Painting Tasks

Paint Mixing

Wear nitrile gloves!

Handling the cans and pouring paint leads to drips and spills. Therefore, gloves are absolutely necessary during mixing. Nitrile gloves offer the best protection against isocyanates in the hardeners. For the few minutes required for mixing, they also offer protection against many solvents. But to be sure of protection, the gloves should not be reused - solvents can leak through holes in the plastic that are much too small to see.

Local exhaust ventilation

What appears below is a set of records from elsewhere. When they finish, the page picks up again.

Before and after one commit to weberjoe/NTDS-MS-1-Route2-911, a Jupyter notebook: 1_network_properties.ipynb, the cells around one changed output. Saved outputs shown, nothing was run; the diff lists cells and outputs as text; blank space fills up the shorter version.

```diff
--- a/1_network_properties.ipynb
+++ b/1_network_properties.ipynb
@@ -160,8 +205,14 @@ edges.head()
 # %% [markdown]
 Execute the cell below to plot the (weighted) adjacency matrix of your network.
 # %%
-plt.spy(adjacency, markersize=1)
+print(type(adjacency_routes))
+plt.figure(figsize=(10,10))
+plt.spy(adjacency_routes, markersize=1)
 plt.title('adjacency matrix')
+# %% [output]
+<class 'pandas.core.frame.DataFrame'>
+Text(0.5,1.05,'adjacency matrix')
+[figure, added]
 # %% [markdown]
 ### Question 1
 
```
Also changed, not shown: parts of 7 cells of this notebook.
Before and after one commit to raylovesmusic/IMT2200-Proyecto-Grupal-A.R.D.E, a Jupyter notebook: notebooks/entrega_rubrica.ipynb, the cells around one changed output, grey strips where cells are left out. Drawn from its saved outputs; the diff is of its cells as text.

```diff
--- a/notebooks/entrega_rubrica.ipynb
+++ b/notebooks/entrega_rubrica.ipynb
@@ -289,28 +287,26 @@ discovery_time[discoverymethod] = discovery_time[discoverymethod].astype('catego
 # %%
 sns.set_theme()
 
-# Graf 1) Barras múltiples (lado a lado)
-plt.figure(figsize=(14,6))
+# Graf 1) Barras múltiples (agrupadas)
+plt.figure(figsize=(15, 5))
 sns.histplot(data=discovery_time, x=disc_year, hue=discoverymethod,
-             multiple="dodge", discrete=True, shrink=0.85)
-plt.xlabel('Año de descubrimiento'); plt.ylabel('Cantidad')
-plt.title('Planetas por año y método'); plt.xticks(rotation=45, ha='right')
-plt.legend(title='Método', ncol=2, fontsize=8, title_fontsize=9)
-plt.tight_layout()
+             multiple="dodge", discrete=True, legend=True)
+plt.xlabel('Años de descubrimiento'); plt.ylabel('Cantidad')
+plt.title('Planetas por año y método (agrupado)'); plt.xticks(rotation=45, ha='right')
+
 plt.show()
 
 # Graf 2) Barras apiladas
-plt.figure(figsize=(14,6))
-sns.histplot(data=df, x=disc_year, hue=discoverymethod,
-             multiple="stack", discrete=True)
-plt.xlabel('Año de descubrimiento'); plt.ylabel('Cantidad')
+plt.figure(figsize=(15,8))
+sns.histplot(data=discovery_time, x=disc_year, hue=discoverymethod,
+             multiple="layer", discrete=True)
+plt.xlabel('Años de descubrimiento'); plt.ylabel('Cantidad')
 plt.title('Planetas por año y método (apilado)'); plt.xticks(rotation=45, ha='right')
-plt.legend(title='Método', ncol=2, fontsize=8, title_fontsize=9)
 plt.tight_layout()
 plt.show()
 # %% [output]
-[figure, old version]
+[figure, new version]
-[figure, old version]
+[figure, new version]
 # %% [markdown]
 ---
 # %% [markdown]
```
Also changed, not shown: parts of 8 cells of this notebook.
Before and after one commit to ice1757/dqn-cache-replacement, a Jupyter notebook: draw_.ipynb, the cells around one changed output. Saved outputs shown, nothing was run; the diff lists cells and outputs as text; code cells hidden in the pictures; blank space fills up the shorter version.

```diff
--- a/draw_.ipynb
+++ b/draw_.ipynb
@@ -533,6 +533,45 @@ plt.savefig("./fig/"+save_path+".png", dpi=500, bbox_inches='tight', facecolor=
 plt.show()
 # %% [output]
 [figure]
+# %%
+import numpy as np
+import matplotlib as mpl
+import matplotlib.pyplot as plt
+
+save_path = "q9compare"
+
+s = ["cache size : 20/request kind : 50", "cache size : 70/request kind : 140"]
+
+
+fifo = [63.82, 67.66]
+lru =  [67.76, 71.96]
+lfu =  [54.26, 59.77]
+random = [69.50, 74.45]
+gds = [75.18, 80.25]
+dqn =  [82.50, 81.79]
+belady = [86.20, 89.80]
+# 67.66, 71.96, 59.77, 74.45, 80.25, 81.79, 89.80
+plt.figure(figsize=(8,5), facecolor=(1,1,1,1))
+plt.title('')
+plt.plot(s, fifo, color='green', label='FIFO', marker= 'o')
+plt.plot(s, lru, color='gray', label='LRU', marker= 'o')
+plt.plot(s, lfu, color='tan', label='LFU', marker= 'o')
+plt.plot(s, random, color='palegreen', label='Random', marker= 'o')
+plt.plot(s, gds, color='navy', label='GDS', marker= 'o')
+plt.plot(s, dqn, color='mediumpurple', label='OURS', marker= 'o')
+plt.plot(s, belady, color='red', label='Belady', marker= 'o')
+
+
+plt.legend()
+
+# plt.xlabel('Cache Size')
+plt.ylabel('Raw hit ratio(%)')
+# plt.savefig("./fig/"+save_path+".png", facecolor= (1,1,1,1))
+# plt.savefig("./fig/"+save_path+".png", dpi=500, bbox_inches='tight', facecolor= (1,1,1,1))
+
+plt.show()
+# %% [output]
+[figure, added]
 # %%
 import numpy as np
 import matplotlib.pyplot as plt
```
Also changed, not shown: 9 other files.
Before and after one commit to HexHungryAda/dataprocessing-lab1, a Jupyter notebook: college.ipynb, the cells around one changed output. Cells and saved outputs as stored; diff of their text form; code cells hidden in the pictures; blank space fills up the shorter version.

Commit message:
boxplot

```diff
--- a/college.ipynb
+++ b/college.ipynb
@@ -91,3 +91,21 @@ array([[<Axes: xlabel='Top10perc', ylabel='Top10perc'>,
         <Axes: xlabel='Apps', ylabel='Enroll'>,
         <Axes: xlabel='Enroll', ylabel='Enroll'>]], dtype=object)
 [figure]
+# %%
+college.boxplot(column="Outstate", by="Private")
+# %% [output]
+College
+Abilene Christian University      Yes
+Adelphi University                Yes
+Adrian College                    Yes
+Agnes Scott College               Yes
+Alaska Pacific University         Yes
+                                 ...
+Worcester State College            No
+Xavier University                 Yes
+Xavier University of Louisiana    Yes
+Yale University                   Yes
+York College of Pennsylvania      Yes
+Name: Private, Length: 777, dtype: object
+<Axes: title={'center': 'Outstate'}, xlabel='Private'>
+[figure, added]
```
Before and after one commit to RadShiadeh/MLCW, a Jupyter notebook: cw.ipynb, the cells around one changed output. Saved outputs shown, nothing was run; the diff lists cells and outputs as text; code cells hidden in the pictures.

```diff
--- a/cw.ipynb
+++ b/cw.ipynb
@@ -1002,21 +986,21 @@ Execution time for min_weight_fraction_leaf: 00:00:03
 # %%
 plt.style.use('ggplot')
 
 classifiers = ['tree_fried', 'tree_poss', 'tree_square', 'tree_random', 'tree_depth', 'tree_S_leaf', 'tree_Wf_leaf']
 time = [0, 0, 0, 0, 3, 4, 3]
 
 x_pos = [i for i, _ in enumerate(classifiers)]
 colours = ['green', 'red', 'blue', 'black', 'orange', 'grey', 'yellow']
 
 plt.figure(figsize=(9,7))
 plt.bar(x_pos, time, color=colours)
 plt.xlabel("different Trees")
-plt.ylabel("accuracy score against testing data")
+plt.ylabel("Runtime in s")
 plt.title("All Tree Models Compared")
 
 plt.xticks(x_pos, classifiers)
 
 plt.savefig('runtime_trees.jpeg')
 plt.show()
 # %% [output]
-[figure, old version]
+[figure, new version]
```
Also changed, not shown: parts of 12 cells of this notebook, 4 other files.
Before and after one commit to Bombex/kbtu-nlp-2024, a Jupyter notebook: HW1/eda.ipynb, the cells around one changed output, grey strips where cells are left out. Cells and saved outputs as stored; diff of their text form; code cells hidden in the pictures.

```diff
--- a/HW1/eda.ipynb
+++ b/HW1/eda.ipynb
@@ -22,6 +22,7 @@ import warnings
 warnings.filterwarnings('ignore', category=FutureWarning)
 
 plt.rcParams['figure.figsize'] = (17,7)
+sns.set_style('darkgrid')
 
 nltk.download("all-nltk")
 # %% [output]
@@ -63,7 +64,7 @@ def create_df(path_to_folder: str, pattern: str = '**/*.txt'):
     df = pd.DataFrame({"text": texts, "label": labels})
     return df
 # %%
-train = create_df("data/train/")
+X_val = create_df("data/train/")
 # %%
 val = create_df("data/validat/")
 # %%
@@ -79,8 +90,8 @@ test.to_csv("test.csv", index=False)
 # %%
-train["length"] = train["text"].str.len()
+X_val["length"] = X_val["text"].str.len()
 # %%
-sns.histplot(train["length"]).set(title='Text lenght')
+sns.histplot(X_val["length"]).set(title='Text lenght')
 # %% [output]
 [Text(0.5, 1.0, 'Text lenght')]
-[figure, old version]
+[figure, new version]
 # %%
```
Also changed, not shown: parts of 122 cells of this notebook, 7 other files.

When pouring and stirring the coatings, solvents evaporate into the surrounding air and can be inhaled. Mixing should always be done in a well ventilated area. Some shops use a local exhaust ventilation (LEV) system that captures the vapors with a hood, draws them away from the worker, and carries them through a duct to the outdoors. When using this type system, work as close to the hood as possible!

General ventilation

Other shops may use general ventilation in the mixing area. The air is often exhausted from the room with a wall or window fan. But, the air in the mixing area must be replaced with clean air fast enough to prevent the build up of harmful vapors. The fan should be located so that the contaminated air is drawn away from the worker. Cooling fans are not a good idea, since they just blow the fumes around, often into the general shop area. Ventilated mixing stations can be purchased, sometimes with a paint spray booth, or they can be custom made.

Poor ventilation

When lacking good ventilation, it is important to wear a fitted respirator with organic vapor cartridges to protect against organic vapors during all mixing tasks.

Read more about ventilation…

Spraying Paint

You probably already know that the paint you use is made from many hazardous chemicals. These chemicals, while necessary for the paint to be effective, can be harmful to your health if the proper precautions are not taken.

Use a booth or prep station!

The spraying of all the paint layers should always be done in a well ventilated spray booth. This protects both the painter and the paint job. Priming is usually done by autobody technicians rather than painters, and is often applied on the shop floor, but this can cause significant exposures to other technicians in the area. Many shops have invested in prep stations for both sanding and priming. [Prep stations are portable spray booths with ventilation and filtration of the exhaust air.]

The most effective paint booths are downdraft booths since they carry the paint away from the painter’s breathing zone. Semi-downdraft booths can also be effective, but the position of the painter is crucial. Whenever possible, the painter should orient himself so that he is upstream from the paint being sprayed, aiming the paint gun in the direction of the exhaust and away from himself (and toward the car, of course). Orientation is important for the cross draft booth as well. The painter should be as far as possible upstream of the surface he is painting.

Read more about booths…

What personal protective equipment should you wear in a booth?

All of these spray booths are very effective in preventing the solvents from contaminating the rest of the shop area, however, they do not sufficiently protect the painter. Therefore, the painter should:

  • wear coveralls of tyvek or nylon and avoid exposing bare skin to the paint vapor or aerosol. If you don't have coveralls available, any long-sleeved shirt is fairly effective. Don't wear short sleeves.
  • wear nitrile gloves if the paint contains isocyanates.
  • most importantly, wear a respirator. It is generally recommended that a supplied air respirator be worn, however recent evidence shows that cartridge respirators with organic vapor cartridges, if properly fitted and worn, are also effective in preventing solvent and isocyanate inhalation.

Gun Cleaning

After spraying a coating, the spray gun must be cleaned. This is usually done with solvents in the paint mixing area. Many states require that spray guns be cleaned in enclosed cleaners which recycle solvent. These cleaners reduce a painter’s solvent exposures and should be used. While cleaning guns, painters can inhale solvents from the coatings or the cleaning liquid, or can come in direct skin contact with solvents due to a splash or spill.

PPE and controls

  • To prevent skin contact, the coveralls, eye protection, and gloves worn in the paint booth should be worn while cleaning the equipment.
  • The mixing area should have good general ventilation to reduce the buildup of solvent vapors.
  • A respirator, fitted with organic vapor cartridges, may also be worn.
  • Keep the top of the gun washer closed when not adding or removing equipment from it.

Read more about solvents…